Mountainfilm isn’t about exciting new innovations in filmmaking, nor is it about Hollywood glamorizing or hot–shot directors. It’s not animation. It’s not computer–generated.
Mountainfilm, which makes its second annual road–trip appearance in Savannah this weekend, concerns itself solely with the earth and its infinite possibilities. It began in Telluride, Colo., in the late 1970s, and within a few years could claim to be “America’s leading independent documentary film festival.” In 1999, Mountainfilm On Tour was born, bringing the festival’s central issues – the breathtaking beauty of the planet, and man’s place, both good and bad, in it – to Anytown, U.S.A.
The touring festival’s director is Justin Clifton, who happens to have spent three years in Savannah, about a decade ago. So this will be a homecoming – of sorts – for him.
Clifton wears his Mountainfilm status like a badge of honor. He’s proud of these movies, and of the part he’s playing in bringing them all the way across the country from the Rocky Mountains.
Mountainfilm, he says, “is to awaken audiences. It’s to bring people stories that they normally don’t have access to. And to address topics that maybe they haven’t thought about. Our mission statement is ‘to educate and inspire audiences,’ and I think that encompasses the whole notion of what we’re trying to do.
“It’s packaging new information in an entertaining way – that’s what makes the evening and event so special.” Clifton will introduce each film, and conduct a Q&A session following the screenings.
Here are a few of the highlights (each feature will be preceded by several short films):
Suzan Beraza’s documentary, which debuted in Telluride, starts as a film about plastic bags, and evolves into a wholesale investigation into plastic and its effect on our lives, bodies and waterways.
Justin Clifton: “We hope to educate people about the effects of plastic, both on our environment and on our own personal health. And maybe make some decisions in their lives to help reduce the amount of plastic that we’re using. It isn’t a fully–balanced documentary film, in the sense that it obviously has a slant to educate people on the dangers of plastic. And it’s not professing that the plastics industry is great.
“We’re not trying to be preachy. We’re not evangelizing anything. We’re bringing kind of a different medium to the conversation, in that this isn’t content that you get when you turn on ABC or NBC News. It’s independent content made by independent people. And our hope is that people will be able to take from these films some nugget that will inspire them in one way or another.”
Screens at 7 p.m. Jan. 22
A short film by Steve Audette documenting young Tanzania resident Nico Calabria and his family, and Nico’s refusal to let a physical disability slow him down.
Justin Clifton: “It’s about a young boy who was born with one leg.
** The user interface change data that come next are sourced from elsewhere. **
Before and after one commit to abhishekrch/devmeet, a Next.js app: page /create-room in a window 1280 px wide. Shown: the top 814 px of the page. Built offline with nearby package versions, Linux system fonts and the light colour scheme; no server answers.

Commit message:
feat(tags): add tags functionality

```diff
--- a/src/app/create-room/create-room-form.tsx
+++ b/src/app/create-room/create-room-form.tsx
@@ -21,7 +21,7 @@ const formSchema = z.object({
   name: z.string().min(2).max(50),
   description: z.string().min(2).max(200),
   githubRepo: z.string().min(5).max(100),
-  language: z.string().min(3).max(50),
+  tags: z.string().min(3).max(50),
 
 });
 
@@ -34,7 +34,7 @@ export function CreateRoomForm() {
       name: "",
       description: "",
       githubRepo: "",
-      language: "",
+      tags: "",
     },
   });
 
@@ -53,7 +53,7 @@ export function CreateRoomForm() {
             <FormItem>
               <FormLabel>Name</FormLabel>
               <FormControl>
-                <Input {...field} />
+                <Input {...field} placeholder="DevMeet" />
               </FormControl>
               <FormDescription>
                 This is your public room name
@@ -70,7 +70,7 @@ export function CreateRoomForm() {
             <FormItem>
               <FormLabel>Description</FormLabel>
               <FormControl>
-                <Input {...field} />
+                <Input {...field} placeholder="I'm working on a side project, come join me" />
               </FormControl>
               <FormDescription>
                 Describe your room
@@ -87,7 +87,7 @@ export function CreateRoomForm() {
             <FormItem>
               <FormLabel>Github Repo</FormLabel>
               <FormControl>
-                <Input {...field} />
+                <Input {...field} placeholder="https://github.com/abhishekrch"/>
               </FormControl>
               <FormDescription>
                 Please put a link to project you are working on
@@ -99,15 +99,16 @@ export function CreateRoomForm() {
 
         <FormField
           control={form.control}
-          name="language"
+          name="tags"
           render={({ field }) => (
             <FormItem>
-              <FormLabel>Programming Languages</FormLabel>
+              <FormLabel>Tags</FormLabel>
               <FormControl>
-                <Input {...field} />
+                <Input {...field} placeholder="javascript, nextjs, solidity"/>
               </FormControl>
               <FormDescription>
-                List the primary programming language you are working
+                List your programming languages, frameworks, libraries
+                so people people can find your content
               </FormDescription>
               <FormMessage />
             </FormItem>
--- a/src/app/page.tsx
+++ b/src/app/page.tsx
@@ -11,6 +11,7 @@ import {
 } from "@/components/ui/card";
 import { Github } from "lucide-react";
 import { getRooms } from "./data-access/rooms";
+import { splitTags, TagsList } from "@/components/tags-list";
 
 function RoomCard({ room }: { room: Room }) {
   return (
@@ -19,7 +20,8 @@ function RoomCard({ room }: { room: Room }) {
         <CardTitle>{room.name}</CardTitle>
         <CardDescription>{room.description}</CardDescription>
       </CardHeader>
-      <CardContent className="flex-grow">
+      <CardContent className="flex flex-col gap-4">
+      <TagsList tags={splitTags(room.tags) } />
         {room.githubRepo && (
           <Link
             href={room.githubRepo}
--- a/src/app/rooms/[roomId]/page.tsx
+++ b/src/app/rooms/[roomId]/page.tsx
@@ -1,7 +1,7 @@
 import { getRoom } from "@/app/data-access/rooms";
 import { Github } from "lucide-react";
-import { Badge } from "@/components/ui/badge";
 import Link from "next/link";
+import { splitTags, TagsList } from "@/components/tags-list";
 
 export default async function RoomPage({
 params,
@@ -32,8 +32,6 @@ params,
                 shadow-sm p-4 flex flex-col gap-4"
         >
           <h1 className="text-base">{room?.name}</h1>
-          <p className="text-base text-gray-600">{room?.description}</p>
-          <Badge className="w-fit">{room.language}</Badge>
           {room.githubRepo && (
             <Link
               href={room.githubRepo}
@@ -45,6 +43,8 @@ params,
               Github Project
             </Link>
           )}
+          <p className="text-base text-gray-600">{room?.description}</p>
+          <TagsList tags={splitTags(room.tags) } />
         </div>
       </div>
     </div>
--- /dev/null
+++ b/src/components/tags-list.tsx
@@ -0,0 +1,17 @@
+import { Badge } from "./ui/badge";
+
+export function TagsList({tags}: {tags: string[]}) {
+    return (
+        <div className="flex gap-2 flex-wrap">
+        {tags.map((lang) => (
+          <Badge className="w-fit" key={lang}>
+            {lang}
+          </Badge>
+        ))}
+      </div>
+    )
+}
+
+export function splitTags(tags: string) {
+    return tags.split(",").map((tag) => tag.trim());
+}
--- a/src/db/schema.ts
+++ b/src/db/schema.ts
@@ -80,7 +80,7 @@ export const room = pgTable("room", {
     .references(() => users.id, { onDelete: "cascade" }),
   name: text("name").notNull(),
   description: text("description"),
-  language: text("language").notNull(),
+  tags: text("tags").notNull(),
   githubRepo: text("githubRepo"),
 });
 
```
There’s a family tradition that, when a young man turns 13 years old, the father and son go on a trip. Nico and his father had been getting into climbing, and they decide to do this climb up Kilimanjaro as his coming–of–age trip. What makes the story compelling is that Nico, who has required crutches to get around all of his life, found out that in many parts of Africa there are people that don’t have access to any sort of accessibility devices. So he decided to turn it into a fundraiser, as well, to hopefully raise money to purchase wheelchairs for disabled people in Africa. He set out a goal to raise $25,000 – and ended up raising $100,000.
“So the film is really more of a story about he and his father’s trip together. It really is just a beautiful story, because it has this father–son, strong family connection within the film, and then it also has this other thing that just highlights how large Nico’s heart is.”
Screens at 3 p.m. Jan. 22
A documentary from Telluride filmmakers (and fly fishing enthusiasts) Travis Rummel and Ben Knight.
Justin Clifton: “It’s actually a fly–fishing film that takes us to the Kamchatka peninsula in Russia, which happens to be one of the last truly wild places on the planet. There are thousands of unnamed, unexplored rivers all along the Kamchatka peninsula. The way they kind of describe it is ‘the way Alaska used to be.’ It this adventure that these guys go on, and the way it’s told, it’s just hilarious from beginning to end. It’s beautifully shot, and it highlights a part of the world that most people don’t know exists. When you think of Russia, this isn’t what you think of.”
Screens at 7 p.m. Jan. 21
Mountainfilm in Savannah
Where: Charles H. Morris Center, 10 E. Broad St.
When: Three screenings – Jan. 21 and 22
Tickets (for each screening): $10 adult; $5 children, students, at Half Moon Outfitters and at the door
Opening reception at 6 p.m. Jan. 21
Info: (912) 443–3277
Last-minute addition: The U.S. Green Building Council screens “Climate Refugees” at 1 p.m. Jan. 21, at the Morris Center